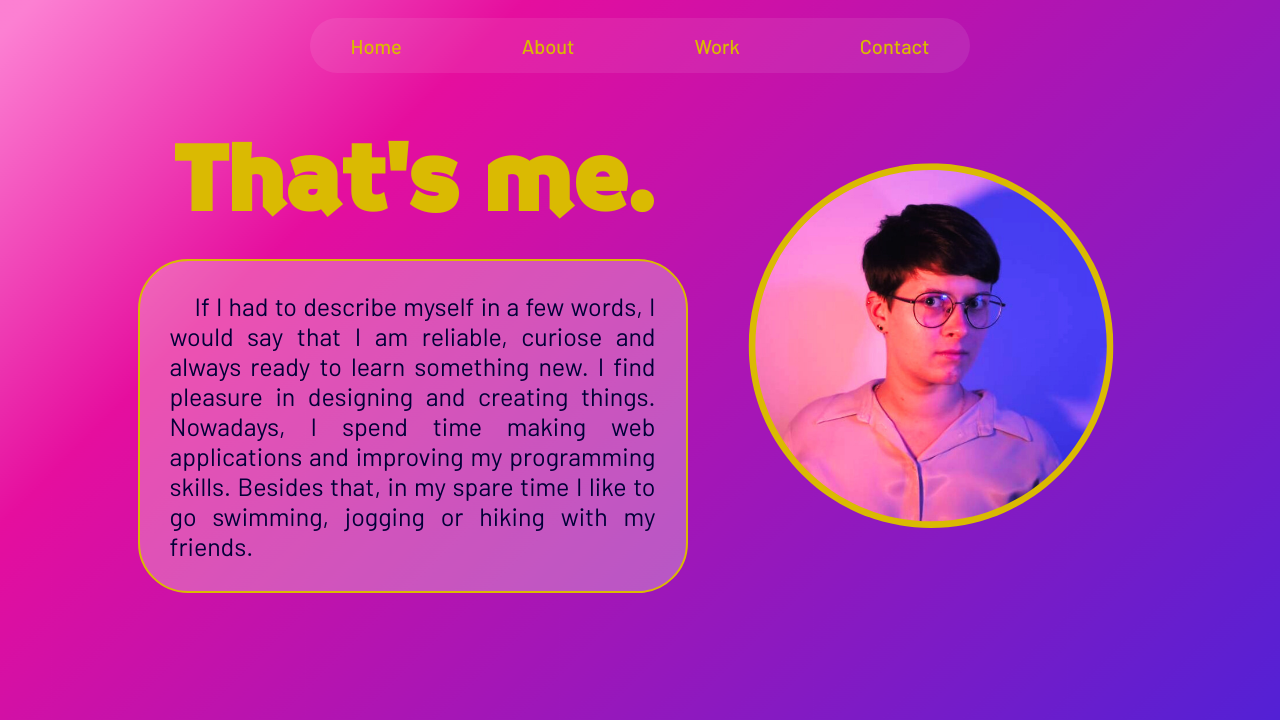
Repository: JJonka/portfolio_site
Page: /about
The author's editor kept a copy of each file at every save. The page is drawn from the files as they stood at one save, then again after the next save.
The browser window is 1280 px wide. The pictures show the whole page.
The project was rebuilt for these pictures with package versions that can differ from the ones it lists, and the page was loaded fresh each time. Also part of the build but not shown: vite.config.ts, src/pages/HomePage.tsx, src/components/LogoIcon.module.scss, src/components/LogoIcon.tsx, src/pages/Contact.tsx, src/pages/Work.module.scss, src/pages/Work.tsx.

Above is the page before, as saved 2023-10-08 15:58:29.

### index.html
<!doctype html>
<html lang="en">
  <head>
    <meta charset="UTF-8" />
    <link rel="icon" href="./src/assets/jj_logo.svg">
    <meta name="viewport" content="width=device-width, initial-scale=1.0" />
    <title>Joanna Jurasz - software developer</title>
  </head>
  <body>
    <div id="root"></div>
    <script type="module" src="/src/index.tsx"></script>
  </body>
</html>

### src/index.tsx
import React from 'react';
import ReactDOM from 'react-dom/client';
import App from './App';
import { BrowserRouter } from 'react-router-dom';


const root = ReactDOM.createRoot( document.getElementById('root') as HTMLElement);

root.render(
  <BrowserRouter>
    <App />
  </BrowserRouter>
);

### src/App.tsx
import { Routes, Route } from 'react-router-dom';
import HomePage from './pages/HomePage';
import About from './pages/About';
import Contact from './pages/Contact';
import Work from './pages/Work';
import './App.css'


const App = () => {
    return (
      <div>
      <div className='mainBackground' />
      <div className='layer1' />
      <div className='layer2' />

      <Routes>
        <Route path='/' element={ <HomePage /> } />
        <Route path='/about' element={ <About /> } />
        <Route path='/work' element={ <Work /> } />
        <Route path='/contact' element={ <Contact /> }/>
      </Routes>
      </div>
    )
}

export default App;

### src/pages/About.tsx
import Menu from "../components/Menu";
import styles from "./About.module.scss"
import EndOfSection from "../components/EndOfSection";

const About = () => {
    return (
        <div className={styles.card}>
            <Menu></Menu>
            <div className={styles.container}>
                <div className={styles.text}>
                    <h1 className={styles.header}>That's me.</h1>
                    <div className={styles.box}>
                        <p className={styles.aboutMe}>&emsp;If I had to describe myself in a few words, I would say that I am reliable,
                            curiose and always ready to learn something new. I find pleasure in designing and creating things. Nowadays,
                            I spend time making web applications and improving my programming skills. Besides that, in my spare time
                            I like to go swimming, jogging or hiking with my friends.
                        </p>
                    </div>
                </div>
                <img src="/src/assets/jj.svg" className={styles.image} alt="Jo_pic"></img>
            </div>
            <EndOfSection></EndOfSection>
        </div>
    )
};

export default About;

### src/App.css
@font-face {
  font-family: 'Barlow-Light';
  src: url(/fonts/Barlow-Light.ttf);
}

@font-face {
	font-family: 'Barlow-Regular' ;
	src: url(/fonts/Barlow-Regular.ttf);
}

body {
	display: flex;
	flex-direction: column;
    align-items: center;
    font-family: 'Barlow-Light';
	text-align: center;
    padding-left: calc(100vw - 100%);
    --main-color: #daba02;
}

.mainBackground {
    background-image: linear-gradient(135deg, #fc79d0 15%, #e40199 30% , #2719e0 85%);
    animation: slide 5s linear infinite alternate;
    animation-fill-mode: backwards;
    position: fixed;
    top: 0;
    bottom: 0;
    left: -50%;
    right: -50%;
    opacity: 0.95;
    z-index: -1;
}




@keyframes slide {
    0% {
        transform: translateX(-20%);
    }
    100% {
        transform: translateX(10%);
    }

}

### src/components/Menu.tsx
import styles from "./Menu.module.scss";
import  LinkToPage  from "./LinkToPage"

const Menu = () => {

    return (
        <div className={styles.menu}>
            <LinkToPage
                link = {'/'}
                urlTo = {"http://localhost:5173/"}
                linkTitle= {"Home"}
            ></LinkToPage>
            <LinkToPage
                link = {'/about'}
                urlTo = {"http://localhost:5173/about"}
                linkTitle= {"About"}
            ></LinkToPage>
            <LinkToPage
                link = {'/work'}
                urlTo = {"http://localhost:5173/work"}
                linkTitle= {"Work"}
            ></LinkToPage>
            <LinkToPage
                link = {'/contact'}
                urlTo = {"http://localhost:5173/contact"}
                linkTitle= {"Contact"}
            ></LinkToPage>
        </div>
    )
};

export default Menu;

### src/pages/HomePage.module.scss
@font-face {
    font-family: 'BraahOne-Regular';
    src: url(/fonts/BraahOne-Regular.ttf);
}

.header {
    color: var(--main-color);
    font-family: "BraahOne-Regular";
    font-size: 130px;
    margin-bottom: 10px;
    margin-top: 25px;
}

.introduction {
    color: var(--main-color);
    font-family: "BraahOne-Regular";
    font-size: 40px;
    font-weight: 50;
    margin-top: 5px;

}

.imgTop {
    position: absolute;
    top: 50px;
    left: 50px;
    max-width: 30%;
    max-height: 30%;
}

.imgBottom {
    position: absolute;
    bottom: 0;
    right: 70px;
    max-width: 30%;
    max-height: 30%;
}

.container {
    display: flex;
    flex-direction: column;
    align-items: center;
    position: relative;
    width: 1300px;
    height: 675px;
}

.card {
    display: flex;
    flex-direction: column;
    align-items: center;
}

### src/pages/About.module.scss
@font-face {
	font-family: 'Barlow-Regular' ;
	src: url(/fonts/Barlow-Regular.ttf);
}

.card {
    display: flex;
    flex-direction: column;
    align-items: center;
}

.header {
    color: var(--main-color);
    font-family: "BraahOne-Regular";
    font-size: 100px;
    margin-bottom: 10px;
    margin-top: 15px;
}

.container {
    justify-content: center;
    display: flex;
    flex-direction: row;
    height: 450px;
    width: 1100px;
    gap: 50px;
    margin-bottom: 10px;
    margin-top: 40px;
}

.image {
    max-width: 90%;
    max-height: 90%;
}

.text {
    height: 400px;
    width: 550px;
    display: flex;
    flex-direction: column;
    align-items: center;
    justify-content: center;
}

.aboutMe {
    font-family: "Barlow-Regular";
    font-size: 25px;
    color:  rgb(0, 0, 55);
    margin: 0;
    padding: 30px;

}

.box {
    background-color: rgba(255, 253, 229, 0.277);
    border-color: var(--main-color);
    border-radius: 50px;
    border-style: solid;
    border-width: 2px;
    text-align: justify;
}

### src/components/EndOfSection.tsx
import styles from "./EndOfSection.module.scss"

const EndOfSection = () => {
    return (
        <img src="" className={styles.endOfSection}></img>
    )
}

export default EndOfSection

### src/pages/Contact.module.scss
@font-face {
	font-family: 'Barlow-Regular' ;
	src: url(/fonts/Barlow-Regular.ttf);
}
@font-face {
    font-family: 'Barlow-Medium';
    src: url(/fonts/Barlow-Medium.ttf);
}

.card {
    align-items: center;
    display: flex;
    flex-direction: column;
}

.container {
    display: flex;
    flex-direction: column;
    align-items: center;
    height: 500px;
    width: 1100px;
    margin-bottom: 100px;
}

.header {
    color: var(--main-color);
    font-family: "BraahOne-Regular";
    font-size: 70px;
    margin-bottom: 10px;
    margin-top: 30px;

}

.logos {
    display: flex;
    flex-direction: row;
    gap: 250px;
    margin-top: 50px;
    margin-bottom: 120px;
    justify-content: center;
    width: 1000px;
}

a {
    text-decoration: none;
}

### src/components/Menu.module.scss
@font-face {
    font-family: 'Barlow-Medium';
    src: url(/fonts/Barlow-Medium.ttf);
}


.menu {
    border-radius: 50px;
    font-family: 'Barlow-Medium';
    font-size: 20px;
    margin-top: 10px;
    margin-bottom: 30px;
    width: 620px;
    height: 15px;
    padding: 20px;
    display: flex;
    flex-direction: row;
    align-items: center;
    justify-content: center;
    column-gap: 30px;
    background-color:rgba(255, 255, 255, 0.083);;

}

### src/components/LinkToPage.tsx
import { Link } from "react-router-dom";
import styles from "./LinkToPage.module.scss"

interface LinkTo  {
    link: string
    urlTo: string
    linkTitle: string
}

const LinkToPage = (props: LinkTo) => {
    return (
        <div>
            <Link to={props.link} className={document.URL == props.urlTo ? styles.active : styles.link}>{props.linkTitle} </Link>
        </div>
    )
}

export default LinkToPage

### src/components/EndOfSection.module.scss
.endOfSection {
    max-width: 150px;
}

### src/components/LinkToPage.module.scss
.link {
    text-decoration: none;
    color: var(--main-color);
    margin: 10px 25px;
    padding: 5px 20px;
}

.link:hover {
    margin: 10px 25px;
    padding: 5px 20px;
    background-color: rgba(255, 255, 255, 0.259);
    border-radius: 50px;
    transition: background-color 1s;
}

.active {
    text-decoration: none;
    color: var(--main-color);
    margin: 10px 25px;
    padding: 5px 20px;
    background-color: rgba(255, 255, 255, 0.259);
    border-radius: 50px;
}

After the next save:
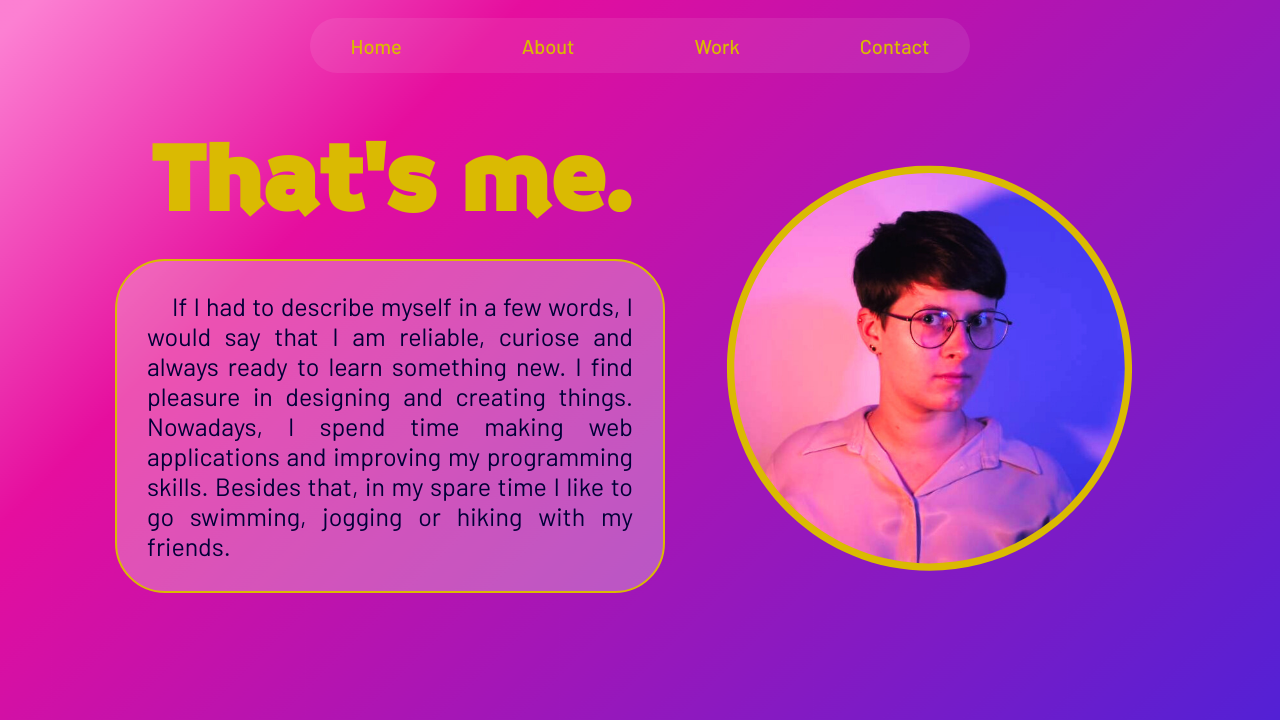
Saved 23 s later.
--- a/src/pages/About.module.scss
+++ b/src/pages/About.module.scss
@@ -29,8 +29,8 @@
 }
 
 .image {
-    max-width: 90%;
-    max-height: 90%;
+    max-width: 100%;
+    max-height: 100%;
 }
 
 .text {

--- --- ---

▸ WHAT YOU ARE ASKED TO DO: Whatever lies between the first line of the data and the line holding "The browser window", inclusive, should be repeated exactly, apart from the pictures.

▸ EXERCISE RESPONSE:
Repository: JJonka/portfolio_site
Page: /about
The author's editor kept a copy of each file at every save. The page is drawn from the files as they stood at one save, then again after the next save.
The browser window is 1280 px wide. The pictures show the whole page.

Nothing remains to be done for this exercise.